Did Franz Kafka have a son?
Before you begin reading Curt Leviant’s latest novel, Kafka’s Son (Dzanc Books, 2016), you are confronted with a curious bit of information. There are a dozen quotes from French reviews before the title page. Why? Because the book first appeared in French translation a few years ago before its publication earlier this year in the original English, and garnered incredible reviews. One reviewer on French national TV called Kafka’s Son “a work of genius.”
Kafka’s Son is a roller-coaster ride of a novel that is a mystery, travelogue, love story, literary analysis (Metamorphosis as comedy) and, most important, a challenge to our sense of historical timelines.
As our narrator meets one memorable character after another, the action rushes forward until the last page, which will astonish and surprise the narrator and delight the reader.
The big question is, did Franz Kafka have a son?
Leviant opens the novel with no fewer than seven beginnings, and concludes with an equal number of endings.

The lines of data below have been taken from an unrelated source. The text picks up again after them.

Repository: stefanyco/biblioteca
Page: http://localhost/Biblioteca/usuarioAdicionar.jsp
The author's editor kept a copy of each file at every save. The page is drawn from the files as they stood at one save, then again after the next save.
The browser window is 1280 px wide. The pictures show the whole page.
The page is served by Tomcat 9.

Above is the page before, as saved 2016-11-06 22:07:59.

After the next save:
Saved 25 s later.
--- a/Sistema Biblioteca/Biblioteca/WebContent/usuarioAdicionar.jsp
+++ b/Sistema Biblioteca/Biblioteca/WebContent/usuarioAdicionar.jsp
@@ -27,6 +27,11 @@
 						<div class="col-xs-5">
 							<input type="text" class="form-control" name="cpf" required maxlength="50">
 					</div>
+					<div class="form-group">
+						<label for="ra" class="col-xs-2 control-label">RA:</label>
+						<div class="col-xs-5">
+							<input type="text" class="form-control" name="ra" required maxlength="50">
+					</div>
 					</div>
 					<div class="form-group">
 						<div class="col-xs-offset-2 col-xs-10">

Beginning #1 is a nod to Herman Melville and Moby Dick: “Call me Amschl. All right, so don’t call me Amschl. Nobody does anyway. Except when I’m called up to the Torah by my Hebrew name: Amschl ben Moshe.” He is our narrator.
Beginning #2 tells readers they are entering a world where imagination and suspension of disbelief will launch them on a great adventure: “This is a true story. True story!? Humbug…. Either a narrative is true or it’s a story. It cannot be both. Period. End of story.”
Let me unfold the plot just enough to get you started. Giving you too many details will spoil the fun. You will want to be puzzled, startled and enlightened as you travel along with our questing narrator.
Amschl, a documentary filmmaker, is prompted by an elderly Czech Jew he meets in Eldridge Street Synagogue in New York to go to Prague and make a film about the true history of his idol, Kafka.
Everything seems possible in Prague, a mystical city. With camera in hand, he visits the oldest synagogue, Altneuschul, where the legendary Golem is said to be asleep in the attic. Another character says he survived the German invasion in that same attic.
Amschl’s other encounters include a man with a “golem’s” face; the old beadle of the synagogue who insists there never was an attic; Katya, the beautiful girl in the blue beret who knows more than she tells our narrator, agrees to go to a concert with him and then disappears for a spell; a man who swears he is Kafka’s son and then he too disappears; and the enigmatic Mr. Klein, who does not disappear.
Mr. Klein becomes a companion, but raises additional questions. His very high energy level and obvious old age is puzzling. Katya reappears and leads our narrator to a synagogue not listed in the Jewish sites brochure, where he spots Mr. Klein praying quietly. The plaster lions guarding the holy ark leap off and come alive. Amschl is both frightened and frustrated because he does not have his camera to record this fantastic scene. Katya and Mr. Klein share knowing glances and a few words to add to the puzzle.
“The whole thing didn’t make sense” to Amschl but he plods on hoping to clear up one implausible “fact” after another. At one point, the absurdities pile up and he thinks, “It reminded me of what I learned in geometry, maybe algebra: multiply two negative numbers and you get a positive…. You add up two absurds and get one truth.”
The puzzle is compounded by the fact that all of these characters are breathing, rational, real people. Along with our narrator, you want to believe them. You will also note that most of them have a “K” beginning their first or last name.
The narrator keeps moving forward, looking for the breakthrough, and takes the reader, who becomes a willing partner on this whirlwind journey, to the startling ending I promised in my third paragraph.
Kafka’s Son is a superb novel that can be enjoyed on many levels. It keeps you guessing and turning pages to uncover the truth, and I agree with the French reviewer from Lire, a leading literary journal, who is unequivocal in his praise: “As to whether Kafka had an heir, the answer is obvious. His name is Curt Leviant.”
End of story!
Sidney Kessler, z”l, was a freelance writer in Glen Allen, Va. His articles appeared in the Wall Street Journal and the Richmond Times-Dispatch, among other publications.